Said Adverb vs More Active Verbs
This one is an old chestnut, and a pet peeve of many an editor and publisher. The question is whether to use the word ‘said’ along with a clarifying adverb, or to replace both words with a more descriptive speaking verb. For example:
“Keep your voice down,” Alice said softly.
“Keep your voice down,” Alice whispered.
While there is some disagreement on the general use of dialogue tags at all (more on that below), almost everyone agrees that if you insist on using a tag that you feel needs a clarifying adverb, you’re almost always better off using a different verb. Again, it simply makes the dialogue feel more active. And because adverbs like ‘softly’ or ‘loudly’ or ‘harshly’ are generic at best, they can mean a range of things whereas a good, strong speaking verb—’murmured’, ‘shouted’, or ‘spat’—can give more clarity to the reader.
To Tag or Not To Tag
I was told the oddest thing a few days ago. There seems to be a trend at the moment—though I haven’t really noticed myself—of editors removing all dialogue tags except for limited use of ‘said’ and ‘asked’ to determine the initial speaking order of a scene.
While I agree authors shouldn’t keep saying ‘said’ over and over again, stripping out all dialogue tags makes it very difficult for the reader to get a sense of a character’s tone. Some people say you should confine that to the narrative; I say that in many instances, it reduces the author to a sort verbal gymnastics to get their point across. It also leads—at least when badly done—to far more telling than showing as the author finds themselves struggling to get their characters’ tones across. For example:
“Stay where you are!” Carlos ordered.
“Stay where you are!” Carlos’ sharp tone would brook no argument.
Both these sentences are saying the same thing, but the first one does it in six fewer words. Everyone knows what sort of tone someone uses when they’re ordering people around. Everyone has been ordered to do something and can associate that with a tone. We don’t need to be told anymore than that. By removing the dialogue tags, I feel it leads to purple prose, artificially inflated word count, and awkward narrative.

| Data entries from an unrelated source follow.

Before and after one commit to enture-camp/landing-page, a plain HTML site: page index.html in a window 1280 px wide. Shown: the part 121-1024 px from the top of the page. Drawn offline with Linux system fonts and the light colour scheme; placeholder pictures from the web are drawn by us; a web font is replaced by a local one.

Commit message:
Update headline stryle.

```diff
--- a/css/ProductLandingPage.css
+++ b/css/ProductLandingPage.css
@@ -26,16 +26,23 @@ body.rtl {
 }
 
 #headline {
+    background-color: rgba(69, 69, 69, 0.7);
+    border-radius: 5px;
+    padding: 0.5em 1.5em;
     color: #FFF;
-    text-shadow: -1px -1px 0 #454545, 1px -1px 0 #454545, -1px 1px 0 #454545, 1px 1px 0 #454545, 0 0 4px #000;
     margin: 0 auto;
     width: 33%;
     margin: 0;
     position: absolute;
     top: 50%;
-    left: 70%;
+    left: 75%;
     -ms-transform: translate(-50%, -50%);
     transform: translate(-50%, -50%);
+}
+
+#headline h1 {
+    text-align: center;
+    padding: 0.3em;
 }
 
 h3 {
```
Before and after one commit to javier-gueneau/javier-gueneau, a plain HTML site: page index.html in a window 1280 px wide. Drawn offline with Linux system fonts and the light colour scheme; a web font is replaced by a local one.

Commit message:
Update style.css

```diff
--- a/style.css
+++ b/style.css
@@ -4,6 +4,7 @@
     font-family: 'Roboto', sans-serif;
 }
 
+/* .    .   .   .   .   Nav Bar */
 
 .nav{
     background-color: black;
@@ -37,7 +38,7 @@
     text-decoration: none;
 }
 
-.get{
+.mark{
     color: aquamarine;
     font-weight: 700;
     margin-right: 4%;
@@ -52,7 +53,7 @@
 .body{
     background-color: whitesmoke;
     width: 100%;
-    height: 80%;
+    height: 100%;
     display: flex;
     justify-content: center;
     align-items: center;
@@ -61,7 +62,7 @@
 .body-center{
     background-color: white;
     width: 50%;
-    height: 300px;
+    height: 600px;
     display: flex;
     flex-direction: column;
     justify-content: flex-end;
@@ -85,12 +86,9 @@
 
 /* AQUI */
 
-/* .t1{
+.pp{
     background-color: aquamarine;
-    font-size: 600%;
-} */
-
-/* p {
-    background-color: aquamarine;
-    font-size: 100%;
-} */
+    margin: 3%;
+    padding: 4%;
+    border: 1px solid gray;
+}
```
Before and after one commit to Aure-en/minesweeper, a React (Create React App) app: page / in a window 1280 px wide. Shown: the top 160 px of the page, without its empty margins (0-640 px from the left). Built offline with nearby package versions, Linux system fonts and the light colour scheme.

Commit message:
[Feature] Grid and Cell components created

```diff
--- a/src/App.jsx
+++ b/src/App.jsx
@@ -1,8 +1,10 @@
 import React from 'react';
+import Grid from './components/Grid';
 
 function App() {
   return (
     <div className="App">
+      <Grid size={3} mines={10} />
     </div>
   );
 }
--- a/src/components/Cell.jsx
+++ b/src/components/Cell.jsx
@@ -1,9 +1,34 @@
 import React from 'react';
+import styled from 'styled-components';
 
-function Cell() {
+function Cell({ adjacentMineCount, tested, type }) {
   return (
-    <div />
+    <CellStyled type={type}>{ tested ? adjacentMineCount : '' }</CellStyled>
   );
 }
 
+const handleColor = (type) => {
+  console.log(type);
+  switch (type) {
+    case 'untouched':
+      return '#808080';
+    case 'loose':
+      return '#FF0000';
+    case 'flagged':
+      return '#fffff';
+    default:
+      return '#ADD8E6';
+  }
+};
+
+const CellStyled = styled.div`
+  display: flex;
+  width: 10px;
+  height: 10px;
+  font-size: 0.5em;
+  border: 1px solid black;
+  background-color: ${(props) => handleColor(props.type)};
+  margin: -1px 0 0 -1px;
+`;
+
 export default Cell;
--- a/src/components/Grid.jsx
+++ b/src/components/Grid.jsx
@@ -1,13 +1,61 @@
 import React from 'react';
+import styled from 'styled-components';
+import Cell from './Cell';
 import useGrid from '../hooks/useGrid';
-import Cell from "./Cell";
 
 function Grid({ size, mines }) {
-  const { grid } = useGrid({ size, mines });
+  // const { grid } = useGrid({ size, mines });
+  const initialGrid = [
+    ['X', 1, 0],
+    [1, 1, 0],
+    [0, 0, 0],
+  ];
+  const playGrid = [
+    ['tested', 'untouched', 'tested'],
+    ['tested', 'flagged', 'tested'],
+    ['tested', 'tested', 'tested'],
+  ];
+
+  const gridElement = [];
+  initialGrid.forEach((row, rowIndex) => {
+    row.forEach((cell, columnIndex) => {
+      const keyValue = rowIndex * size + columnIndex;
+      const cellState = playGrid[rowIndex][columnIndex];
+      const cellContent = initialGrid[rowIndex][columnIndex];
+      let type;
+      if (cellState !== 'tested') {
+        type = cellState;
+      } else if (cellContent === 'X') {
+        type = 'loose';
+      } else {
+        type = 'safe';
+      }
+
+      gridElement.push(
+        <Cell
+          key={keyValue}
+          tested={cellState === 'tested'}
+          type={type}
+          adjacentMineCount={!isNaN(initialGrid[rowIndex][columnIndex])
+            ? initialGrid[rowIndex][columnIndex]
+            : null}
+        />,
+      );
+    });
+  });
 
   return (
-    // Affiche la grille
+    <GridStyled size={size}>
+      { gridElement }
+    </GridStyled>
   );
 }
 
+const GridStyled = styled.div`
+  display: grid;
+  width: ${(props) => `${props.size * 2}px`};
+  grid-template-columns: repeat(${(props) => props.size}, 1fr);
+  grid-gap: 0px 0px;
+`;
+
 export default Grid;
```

If anything, you could remove the dialogue tag entirely so long as you’ve established who the speaker is and given us some hint of his character. Is a dialogue tag always necessary? No. Of course not. But in cases where communicating the tone is important, a dialogue tag can very often accomplish in a single word what narrative would take four or five to convey.
More words does not equal a better book.